╔══

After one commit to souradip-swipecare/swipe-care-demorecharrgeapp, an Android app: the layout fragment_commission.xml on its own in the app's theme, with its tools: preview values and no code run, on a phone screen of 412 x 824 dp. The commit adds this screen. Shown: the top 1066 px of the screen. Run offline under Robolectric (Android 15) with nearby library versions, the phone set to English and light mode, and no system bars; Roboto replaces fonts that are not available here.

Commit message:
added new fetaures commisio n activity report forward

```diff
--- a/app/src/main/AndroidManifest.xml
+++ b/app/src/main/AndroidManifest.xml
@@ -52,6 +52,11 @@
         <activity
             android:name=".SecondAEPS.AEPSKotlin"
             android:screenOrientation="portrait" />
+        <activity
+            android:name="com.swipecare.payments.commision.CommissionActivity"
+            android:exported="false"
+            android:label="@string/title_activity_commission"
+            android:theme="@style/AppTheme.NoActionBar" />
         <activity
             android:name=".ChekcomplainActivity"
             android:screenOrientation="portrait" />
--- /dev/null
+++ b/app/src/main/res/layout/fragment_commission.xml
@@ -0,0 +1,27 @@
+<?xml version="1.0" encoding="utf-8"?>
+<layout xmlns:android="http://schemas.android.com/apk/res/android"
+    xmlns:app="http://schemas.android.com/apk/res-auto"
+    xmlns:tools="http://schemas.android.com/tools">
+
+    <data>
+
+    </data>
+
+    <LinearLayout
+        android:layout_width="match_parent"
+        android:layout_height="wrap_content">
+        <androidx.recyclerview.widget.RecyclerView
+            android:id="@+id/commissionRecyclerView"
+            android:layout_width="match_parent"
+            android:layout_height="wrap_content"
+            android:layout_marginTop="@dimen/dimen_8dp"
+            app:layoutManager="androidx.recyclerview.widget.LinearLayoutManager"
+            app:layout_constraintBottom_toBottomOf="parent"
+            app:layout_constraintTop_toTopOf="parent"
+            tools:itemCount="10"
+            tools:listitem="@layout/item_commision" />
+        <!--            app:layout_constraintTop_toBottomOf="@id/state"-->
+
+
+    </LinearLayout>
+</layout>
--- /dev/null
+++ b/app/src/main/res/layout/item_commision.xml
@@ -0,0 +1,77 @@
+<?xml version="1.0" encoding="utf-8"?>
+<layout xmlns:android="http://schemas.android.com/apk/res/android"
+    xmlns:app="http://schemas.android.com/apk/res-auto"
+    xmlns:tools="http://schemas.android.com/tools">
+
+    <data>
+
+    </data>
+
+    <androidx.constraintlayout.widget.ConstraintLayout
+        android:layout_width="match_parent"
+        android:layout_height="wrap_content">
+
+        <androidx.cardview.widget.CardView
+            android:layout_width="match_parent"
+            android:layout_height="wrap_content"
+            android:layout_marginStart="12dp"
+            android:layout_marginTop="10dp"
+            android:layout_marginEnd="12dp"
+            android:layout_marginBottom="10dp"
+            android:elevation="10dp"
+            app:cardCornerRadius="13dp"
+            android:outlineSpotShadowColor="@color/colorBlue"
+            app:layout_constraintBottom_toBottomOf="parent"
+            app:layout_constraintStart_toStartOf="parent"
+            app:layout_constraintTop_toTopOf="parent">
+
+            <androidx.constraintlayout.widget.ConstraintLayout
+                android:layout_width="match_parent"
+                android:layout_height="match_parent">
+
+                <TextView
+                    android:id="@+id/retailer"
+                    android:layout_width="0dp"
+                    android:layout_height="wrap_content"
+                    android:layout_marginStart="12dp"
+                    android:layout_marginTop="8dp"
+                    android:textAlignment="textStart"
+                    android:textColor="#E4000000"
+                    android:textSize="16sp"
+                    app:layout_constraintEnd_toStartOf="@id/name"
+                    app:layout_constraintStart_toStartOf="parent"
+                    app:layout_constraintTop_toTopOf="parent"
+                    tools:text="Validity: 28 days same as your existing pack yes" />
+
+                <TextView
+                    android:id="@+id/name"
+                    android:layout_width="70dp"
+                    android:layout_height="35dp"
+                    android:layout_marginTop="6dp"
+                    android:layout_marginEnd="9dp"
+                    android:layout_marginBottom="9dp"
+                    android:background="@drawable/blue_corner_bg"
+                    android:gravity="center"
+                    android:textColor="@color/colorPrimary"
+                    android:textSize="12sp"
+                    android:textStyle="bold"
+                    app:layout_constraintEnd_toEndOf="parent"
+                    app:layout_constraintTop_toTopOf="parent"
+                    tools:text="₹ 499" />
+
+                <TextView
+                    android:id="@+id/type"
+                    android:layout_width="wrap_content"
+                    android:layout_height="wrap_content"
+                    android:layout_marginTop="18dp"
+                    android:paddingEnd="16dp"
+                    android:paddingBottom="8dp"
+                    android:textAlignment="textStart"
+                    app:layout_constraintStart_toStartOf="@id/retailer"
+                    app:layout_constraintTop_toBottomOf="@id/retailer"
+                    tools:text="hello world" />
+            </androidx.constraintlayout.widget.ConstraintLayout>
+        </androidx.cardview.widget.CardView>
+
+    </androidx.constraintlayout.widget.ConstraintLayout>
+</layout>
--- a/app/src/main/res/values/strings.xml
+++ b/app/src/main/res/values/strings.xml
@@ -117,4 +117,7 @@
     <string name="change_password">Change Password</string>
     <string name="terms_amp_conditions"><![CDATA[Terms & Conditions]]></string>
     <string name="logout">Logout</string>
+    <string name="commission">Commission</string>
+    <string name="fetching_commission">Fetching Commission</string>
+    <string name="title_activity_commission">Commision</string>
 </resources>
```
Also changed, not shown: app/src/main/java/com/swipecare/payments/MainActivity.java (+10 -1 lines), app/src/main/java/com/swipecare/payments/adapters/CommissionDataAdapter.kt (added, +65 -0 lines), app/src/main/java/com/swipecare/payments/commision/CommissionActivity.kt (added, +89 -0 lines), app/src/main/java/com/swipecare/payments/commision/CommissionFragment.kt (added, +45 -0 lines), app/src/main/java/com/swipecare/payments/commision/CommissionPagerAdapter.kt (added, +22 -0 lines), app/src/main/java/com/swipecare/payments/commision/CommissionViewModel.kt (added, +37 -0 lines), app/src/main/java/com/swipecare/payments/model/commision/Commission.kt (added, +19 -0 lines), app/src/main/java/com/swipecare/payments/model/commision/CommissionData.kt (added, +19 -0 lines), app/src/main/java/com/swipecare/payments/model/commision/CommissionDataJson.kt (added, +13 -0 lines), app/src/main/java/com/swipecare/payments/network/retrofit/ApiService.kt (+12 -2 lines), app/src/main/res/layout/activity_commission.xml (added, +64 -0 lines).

╚══

Assignment →
When you repeat the data, keep each line exactly as given.

Result →
After one commit to souradip-swipecare/swipe-care-demorecharrgeapp, an Android app: the layout fragment_commission.xml on its own in the app's theme, with its tools: preview values and no code run, on a phone screen of 412 x 824 dp. The commit adds this screen. Shown: the top 1066 px of the screen. Run offline under Robolectric (Android 15) with nearby library versions, the phone set to English and light mode, and no system bars; Roboto replaces fonts that are not available here.

Commit message:
added new fetaures commisio n activity report forward

```diff
--- a/app/src/main/AndroidManifest.xml
+++ b/app/src/main/AndroidManifest.xml
@@ -52,6 +52,11 @@
         <activity
             android:name=".SecondAEPS.AEPSKotlin"
             android:screenOrientation="portrait" />
+        <activity
+            android:name="com.swipecare.payments.commision.CommissionActivity"
+            android:exported="false"
+            android:label="@string/title_activity_commission"
+            android:theme="@style/AppTheme.NoActionBar" />
         <activity
             android:name=".ChekcomplainActivity"
             android:screenOrientation="portrait" />
--- /dev/null
+++ b/app/src/main/res/layout/fragment_commission.xml
@@ -0,0 +1,27 @@
+<?xml version="1.0" encoding="utf-8"?>
+<layout xmlns:android="http://schemas.android.com/apk/res/android"
+    xmlns:app="http://schemas.android.com/apk/res-auto"
+    xmlns:tools="http://schemas.android.com/tools">
+
+    <data>
+
+    </data>
+
+    <LinearLayout
+        android:layout_width="match_parent"
+        android:layout_height="wrap_content">
+        <androidx.recyclerview.widget.RecyclerView
+            android:id="@+id/commissionRecyclerView"
+            android:layout_width="match_parent"
+            android:layout_height="wrap_content"
+            android:layout_marginTop="@dimen/dimen_8dp"
+            app:layoutManager="androidx.recyclerview.widget.LinearLayoutManager"
+            app:layout_constraintBottom_toBottomOf="parent"
+            app:layout_constraintTop_toTopOf="parent"
+            tools:itemCount="10"
+            tools:listitem="@layout/item_commision" />
+        <!--            app:layout_constraintTop_toBottomOf="@id/state"-->
+
+
+    </LinearLayout>
+</layout>
--- /dev/null
+++ b/app/src/main/res/layout/item_commision.xml
@@ -0,0 +1,77 @@
+<?xml version="1.0" encoding="utf-8"?>
+<layout xmlns:android="http://schemas.android.com/apk/res/android"
+    xmlns:app="http://schemas.android.com/apk/res-auto"
+    xmlns:tools="http://schemas.android.com/tools">
+
+    <data>
+
+    </data>
+
+    <androidx.constraintlayout.widget.ConstraintLayout
+        android:layout_width="match_parent"
+        android:layout_height="wrap_content">
+
+        <androidx.cardview.widget.CardView
+            android:layout_width="match_parent"
+            android:layout_height="wrap_content"
+            android:layout_marginStart="12dp"
+            android:layout_marginTop="10dp"
+            android:layout_marginEnd="12dp"
+            android:layout_marginBottom="10dp"
+            android:elevation="10dp"
+            app:cardCornerRadius="13dp"
+            android:outlineSpotShadowColor="@color/colorBlue"
+            app:layout_constraintBottom_toBottomOf="parent"
+            app:layout_constraintStart_toStartOf="parent"
+            app:layout_constraintTop_toTopOf="parent">
+
+            <androidx.constraintlayout.widget.ConstraintLayout
+                android:layout_width="match_parent"
+                android:layout_height="match_parent">
+
+                <TextView
+                    android:id="@+id/retailer"
+                    android:layout_width="0dp"
+                    android:layout_height="wrap_content"
+                    android:layout_marginStart="12dp"
+                    android:layout_marginTop="8dp"
+                    android:textAlignment="textStart"
+                    android:textColor="#E4000000"
+                    android:textSize="16sp"
+                    app:layout_constraintEnd_toStartOf="@id/name"
+                    app:layout_constraintStart_toStartOf="parent"
+                    app:layout_constraintTop_toTopOf="parent"
+                    tools:text="Validity: 28 days same as your existing pack yes" />
+
+                <TextView
+                    android:id="@+id/name"
+                    android:layout_width="70dp"
+                    android:layout_height="35dp"
+                    android:layout_marginTop="6dp"
+                    android:layout_marginEnd="9dp"
+                    android:layout_marginBottom="9dp"
+                    android:background="@drawable/blue_corner_bg"
+                    android:gravity="center"
+                    android:textColor="@color/colorPrimary"
+                    android:textSize="12sp"
+                    android:textStyle="bold"
+                    app:layout_constraintEnd_toEndOf="parent"
+                    app:layout_constraintTop_toTopOf="parent"
+                    tools:text="₹ 499" />
+
+                <TextView
+                    android:id="@+id/type"
+                    android:layout_width="wrap_content"
+                    android:layout_height="wrap_content"
+                    android:layout_marginTop="18dp"
+                    android:paddingEnd="16dp"
+                    android:paddingBottom="8dp"
+                    android:textAlignment="textStart"
+                    app:layout_constraintStart_toStartOf="@id/retailer"
+                    app:layout_constraintTop_toBottomOf="@id/retailer"
+                    tools:text="hello world" />
+            </androidx.constraintlayout.widget.ConstraintLayout>
+        </androidx.cardview.widget.CardView>
+
+    </androidx.constraintlayout.widget.ConstraintLayout>
+</layout>
--- a/app/src/main/res/values/strings.xml
+++ b/app/src/main/res/values/strings.xml
@@ -117,4 +117,7 @@
     <string name="change_password">Change Password</string>
     <string name="terms_amp_conditions"><![CDATA[Terms & Conditions]]></string>
     <string name="logout">Logout</string>
+    <string name="commission">Commission</string>
+    <string name="fetching_commission">Fetching Commission</string>
+    <string name="title_activity_commission">Commision</string>
 </resources>
```
Also changed, not shown: app/src/main/java/com/swipecare/payments/MainActivity.java (+10 -1 lines), app/src/main/java/com/swipecare/payments/adapters/CommissionDataAdapter.kt (added, +65 -0 lines), app/src/main/java/com/swipecare/payments/commision/CommissionActivity.kt (added, +89 -0 lines), app/src/main/java/com/swipecare/payments/commision/CommissionFragment.kt (added, +45 -0 lines), app/src/main/java/com/swipecare/payments/commision/CommissionPagerAdapter.kt (added, +22 -0 lines), app/src/main/java/com/swipecare/payments/commision/CommissionViewModel.kt (added, +37 -0 lines), app/src/main/java/com/swipecare/payments/model/commision/Commission.kt (added, +19 -0 lines), app/src/main/java/com/swipecare/payments/model/commision/CommissionData.kt (added, +19 -0 lines), app/src/main/java/com/swipecare/payments/model/commision/CommissionDataJson.kt (added, +13 -0 lines), app/src/main/java/com/swipecare/payments/network/retrofit/ApiService.kt (+12 -2 lines), app/src/main/res/layout/activity_commission.xml (added, +64 -0 lines).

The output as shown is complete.